for Teddy Edwards again) and wound up with Jack Nimitz's baritone
blatting and barking ferociously. That Gerald Wilson--he began with
Lunceford in the thirties, for chrissakes, worked for Ellington and
Basie....told all kinds of stories about "right across the street there
at the Dunbar Hotel" and avoided the apparently alcohol fuelled
speechifying that got a little embarassing at Teddy Edwards memorial
("This is REAL music! What are they gonna teach the kids,
Mariachi?!?!?!"--although he put on a terrific little set there too, if
I recall.) The crazies who had spent both days in front of the stage
really went to town. The old rummy--well, he looked like a a
rummy--finally strode off stage right, saluting. Ya gotta love that
guy. The unbelievably thin lady in the royal blue outfit and too much
jewelry (looking like a well-to-do crackhead) started up her stage-front
modern dancing again and reached an absolute frenzy, pirouetting and
slithering and blossoming and kicking and really bothering everyone in
the front row. The audience just watched her in giggling amazement. (I
think she's there every year.) Gerald Wilson finally brought his jazz
Orchestra to a swirling, thunderous climax which kept rolling over the
crowd for several minutes, high C's stabbing through the density of
horns and rolling, smashing drums till it finally ended in a crescendo
of estatic applause. Man oh man, what a show. And what a way to end
the 9th Annual Central Avenue Jazz Festival.

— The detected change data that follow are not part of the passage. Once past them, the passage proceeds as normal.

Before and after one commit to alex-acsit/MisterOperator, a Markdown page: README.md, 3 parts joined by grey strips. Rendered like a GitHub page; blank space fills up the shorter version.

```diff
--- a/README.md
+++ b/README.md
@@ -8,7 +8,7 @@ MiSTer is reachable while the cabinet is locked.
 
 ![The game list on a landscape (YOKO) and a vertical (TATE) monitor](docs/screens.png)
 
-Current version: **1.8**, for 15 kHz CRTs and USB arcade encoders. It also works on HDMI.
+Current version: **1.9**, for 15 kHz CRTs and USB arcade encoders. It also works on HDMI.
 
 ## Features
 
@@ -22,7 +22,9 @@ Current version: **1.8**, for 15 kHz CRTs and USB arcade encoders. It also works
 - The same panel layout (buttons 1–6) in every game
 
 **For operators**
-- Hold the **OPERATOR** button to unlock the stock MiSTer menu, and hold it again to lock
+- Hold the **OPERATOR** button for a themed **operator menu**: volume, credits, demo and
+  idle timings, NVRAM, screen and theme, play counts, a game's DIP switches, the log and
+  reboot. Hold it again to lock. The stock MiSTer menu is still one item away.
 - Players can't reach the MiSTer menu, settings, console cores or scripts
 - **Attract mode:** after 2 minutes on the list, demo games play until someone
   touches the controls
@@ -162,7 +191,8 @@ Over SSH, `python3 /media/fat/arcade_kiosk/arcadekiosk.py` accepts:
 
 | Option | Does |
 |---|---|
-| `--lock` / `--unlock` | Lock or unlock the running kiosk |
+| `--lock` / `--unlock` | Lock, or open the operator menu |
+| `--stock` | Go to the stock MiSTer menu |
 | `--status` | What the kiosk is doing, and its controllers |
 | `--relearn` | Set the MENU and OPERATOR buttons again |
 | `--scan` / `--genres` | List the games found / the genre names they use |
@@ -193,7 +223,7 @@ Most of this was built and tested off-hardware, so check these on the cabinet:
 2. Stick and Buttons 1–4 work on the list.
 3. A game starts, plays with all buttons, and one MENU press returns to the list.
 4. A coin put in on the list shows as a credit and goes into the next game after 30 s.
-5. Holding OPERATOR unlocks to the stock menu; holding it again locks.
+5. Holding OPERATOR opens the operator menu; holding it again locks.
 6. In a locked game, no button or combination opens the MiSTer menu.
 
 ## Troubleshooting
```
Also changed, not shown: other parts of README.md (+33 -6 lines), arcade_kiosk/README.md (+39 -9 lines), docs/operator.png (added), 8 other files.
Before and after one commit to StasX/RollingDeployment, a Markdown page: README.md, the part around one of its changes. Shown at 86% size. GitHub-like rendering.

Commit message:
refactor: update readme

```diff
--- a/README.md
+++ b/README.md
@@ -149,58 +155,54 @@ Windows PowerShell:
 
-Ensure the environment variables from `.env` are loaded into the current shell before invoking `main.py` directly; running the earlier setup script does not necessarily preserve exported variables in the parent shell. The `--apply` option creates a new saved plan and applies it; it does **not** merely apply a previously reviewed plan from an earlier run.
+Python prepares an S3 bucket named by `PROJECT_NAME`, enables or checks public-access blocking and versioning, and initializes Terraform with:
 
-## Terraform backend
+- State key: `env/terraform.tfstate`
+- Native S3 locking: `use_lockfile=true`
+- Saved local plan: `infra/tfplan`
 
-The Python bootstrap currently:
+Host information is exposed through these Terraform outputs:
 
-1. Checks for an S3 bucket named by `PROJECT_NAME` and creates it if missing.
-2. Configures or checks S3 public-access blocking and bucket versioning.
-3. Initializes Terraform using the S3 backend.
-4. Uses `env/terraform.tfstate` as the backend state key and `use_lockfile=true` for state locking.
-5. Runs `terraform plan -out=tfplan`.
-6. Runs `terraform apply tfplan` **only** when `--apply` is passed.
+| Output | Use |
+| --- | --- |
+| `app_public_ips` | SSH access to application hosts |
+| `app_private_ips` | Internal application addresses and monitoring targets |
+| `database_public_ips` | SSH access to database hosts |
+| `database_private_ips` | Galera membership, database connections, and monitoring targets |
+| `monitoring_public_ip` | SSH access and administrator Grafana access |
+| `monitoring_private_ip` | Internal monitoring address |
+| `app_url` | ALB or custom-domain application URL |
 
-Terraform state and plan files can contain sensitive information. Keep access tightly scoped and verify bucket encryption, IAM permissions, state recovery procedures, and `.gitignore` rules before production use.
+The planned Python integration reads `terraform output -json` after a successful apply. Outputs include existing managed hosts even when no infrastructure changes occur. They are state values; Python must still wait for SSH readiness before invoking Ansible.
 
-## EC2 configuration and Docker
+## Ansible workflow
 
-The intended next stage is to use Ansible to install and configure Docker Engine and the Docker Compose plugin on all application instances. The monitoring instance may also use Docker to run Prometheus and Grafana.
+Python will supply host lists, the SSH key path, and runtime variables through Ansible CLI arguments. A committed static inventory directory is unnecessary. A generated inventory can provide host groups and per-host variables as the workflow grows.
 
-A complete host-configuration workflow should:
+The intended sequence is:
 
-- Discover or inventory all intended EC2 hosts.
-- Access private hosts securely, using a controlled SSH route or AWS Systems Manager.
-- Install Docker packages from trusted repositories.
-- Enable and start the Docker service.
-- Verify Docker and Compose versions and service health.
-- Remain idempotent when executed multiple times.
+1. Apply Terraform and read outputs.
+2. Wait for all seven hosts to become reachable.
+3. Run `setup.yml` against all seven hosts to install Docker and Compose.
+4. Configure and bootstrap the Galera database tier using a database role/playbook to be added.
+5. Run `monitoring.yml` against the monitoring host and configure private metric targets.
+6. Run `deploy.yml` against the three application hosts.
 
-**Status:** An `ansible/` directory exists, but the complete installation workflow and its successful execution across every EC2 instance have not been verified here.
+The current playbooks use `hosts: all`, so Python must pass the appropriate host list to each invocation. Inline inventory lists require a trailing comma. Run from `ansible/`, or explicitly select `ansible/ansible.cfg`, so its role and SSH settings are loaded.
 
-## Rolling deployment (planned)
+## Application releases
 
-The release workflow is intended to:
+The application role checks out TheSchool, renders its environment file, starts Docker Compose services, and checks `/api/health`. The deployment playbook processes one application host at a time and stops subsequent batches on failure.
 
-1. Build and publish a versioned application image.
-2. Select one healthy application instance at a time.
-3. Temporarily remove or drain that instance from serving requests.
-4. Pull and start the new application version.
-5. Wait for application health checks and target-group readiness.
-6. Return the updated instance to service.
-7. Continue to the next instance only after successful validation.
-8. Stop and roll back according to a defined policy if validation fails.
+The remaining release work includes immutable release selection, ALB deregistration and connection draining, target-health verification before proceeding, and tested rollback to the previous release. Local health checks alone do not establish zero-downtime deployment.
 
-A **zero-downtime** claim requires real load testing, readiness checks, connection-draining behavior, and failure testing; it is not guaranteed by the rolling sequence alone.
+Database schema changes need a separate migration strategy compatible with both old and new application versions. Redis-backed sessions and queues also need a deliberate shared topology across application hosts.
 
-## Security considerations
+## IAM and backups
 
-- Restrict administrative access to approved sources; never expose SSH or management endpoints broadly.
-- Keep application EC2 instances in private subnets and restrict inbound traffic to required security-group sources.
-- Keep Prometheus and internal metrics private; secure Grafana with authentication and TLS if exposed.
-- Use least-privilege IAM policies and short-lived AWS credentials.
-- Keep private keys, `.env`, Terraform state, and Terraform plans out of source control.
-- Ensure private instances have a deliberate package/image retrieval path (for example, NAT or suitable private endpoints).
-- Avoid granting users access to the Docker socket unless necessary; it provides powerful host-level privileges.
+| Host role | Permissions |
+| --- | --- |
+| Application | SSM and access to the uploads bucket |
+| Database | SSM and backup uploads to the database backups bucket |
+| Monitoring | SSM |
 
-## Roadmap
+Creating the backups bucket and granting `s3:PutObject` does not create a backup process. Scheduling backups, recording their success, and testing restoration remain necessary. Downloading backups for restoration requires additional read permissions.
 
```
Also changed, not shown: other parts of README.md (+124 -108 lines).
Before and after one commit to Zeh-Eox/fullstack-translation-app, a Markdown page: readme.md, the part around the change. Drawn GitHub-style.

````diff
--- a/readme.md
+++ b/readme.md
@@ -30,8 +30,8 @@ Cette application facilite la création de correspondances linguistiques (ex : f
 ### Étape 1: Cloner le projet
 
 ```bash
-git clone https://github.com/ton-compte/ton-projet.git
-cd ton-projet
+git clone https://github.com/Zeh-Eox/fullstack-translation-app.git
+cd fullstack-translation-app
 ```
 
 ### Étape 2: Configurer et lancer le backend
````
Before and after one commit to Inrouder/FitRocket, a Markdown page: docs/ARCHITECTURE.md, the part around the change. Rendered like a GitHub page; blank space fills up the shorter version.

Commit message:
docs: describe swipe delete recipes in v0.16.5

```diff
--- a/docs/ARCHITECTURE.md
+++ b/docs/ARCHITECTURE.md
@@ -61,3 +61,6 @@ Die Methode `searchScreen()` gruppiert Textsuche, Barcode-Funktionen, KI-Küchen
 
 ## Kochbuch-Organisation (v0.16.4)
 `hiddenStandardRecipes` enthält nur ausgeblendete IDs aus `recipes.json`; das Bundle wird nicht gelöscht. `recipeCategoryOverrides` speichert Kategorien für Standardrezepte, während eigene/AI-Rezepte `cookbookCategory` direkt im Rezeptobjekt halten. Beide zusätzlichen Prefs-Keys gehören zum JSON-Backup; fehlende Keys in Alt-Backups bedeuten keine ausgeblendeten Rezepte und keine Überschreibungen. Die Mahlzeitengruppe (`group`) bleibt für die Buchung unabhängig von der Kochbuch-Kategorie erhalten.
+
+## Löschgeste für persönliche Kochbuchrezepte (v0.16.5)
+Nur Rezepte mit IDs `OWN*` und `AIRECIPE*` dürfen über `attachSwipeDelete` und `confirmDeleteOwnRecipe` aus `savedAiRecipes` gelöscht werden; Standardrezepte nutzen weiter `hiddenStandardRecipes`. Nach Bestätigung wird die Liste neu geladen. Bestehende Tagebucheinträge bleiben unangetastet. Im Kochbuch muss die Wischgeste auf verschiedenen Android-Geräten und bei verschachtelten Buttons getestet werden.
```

I walked the several blocks back to the car, the sounds still bouncing
around in my skull, the rhythms in my step and coming out my tapping

If only every weekend could be like that.

Sorry for all the run-ons and typos....I didn't really check this as I'm
at work and running out of time.



* tell me that ain't a tacky joke.